- "Directory of Schools - as at 18 April 2016". New Zealand Ministry of Education. Retrieved 2015-04-19.
- "Decile Change 2014 to 2015 for State & State Integrated Schools". Ministry of Education. Retrieved 12 February 2015.
- Moir, Jo (2008-07-08). "Problems go back to start, says founding deputy principal". Wairarapa Times-Age.
- "Wairarapa Teen Parent Unit History". Makoura College.
- Moir, Jo (2008-04-11). "Makoura's chairman speaks". Wairarapa Times-Age.
- Moir, Jo (2008-04-09). "Is Makoura closing?". Wairarapa Times-Age.
- "Makoura College Considering possible options: draft for community consultation" (PDF). Makoura College Board of Trustees. July 2008. p. 5. Archived from the original (PDF) on 2008-10-14.
- Stewart, Matt (2008-08-08). "Saved !". Wairarapa Times-Age.
- "Makoura delegation to Parliament". Wairarapa Times-Age. 2008-09-10.
- Moir, Jo (2008-07-09). "Makoura board should be replaced, says Hayes". Wairarapa Times-Age.
- "Makoura College Considering Possible Options: Report on Community Consultation & Recommendations" (PDF). August 2008. Archived from the original (PDF) on 2010-02-16.
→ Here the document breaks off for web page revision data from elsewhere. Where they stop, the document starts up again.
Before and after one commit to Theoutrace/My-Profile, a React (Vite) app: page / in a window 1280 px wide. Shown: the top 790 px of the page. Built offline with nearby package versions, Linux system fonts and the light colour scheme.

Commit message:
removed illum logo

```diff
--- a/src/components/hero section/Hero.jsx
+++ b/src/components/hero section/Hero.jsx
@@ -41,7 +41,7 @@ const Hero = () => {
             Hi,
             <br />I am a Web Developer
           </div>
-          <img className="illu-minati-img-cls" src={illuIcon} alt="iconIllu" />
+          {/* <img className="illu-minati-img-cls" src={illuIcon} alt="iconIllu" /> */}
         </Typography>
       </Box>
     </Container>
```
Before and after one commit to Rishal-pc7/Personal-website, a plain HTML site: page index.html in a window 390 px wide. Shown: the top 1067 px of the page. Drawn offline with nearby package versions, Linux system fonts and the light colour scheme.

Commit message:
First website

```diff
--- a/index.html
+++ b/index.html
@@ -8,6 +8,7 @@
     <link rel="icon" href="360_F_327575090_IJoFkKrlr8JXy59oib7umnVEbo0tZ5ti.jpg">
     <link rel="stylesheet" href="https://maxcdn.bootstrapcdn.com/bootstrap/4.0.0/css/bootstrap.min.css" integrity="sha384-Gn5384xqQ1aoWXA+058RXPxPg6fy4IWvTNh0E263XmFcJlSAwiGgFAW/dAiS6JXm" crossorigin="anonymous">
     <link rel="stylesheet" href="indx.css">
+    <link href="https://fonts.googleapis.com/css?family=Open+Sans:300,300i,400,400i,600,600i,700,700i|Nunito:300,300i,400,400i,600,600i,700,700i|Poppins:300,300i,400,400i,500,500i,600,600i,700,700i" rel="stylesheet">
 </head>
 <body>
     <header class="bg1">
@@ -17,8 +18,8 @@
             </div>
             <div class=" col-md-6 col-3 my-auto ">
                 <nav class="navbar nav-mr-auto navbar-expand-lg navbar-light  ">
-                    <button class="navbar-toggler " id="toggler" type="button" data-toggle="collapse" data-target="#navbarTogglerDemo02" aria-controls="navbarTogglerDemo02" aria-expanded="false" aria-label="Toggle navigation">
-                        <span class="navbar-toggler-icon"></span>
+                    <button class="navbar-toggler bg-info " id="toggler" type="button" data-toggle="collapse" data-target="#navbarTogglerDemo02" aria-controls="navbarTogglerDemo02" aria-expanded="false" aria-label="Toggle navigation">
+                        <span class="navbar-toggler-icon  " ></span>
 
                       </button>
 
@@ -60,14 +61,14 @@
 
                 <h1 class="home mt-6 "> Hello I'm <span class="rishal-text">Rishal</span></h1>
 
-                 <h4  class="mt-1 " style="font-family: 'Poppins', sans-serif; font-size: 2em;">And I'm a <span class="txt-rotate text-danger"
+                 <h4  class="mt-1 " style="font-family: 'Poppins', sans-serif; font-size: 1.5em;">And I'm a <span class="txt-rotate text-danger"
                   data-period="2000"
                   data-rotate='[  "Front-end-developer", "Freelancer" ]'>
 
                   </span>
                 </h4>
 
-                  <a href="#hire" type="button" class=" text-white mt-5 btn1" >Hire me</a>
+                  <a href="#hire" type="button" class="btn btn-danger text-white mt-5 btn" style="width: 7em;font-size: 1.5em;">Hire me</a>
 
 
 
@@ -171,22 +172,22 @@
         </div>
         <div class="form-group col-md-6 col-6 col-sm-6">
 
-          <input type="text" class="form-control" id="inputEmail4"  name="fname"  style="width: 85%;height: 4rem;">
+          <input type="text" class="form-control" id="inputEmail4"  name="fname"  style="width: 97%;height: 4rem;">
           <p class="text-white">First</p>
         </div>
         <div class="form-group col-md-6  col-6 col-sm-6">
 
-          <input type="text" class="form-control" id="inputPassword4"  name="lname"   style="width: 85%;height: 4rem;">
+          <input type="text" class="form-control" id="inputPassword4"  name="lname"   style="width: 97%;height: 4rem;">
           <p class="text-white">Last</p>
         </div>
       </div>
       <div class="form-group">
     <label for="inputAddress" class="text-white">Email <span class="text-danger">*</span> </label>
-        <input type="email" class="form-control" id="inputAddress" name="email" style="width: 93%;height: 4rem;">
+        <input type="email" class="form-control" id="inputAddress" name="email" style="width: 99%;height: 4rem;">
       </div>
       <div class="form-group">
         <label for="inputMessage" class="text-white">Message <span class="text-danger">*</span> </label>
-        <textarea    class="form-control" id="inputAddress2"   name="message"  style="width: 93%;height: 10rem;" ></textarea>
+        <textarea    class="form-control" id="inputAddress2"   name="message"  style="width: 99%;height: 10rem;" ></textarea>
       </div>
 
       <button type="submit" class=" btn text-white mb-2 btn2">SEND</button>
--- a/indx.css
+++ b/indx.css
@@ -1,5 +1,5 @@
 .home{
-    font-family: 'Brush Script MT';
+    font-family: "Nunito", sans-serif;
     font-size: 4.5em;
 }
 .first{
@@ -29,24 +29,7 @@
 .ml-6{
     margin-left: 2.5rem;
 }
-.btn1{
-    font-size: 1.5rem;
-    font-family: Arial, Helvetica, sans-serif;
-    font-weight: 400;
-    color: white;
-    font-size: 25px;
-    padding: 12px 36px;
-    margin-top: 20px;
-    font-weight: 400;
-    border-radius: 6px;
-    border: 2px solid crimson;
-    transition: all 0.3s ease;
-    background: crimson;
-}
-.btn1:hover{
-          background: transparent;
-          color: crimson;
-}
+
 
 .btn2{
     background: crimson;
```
- "Quite big in Masterton: Flight of the Conchords raise $70,000 for school". The New Zealand Herald. 2009-04-01.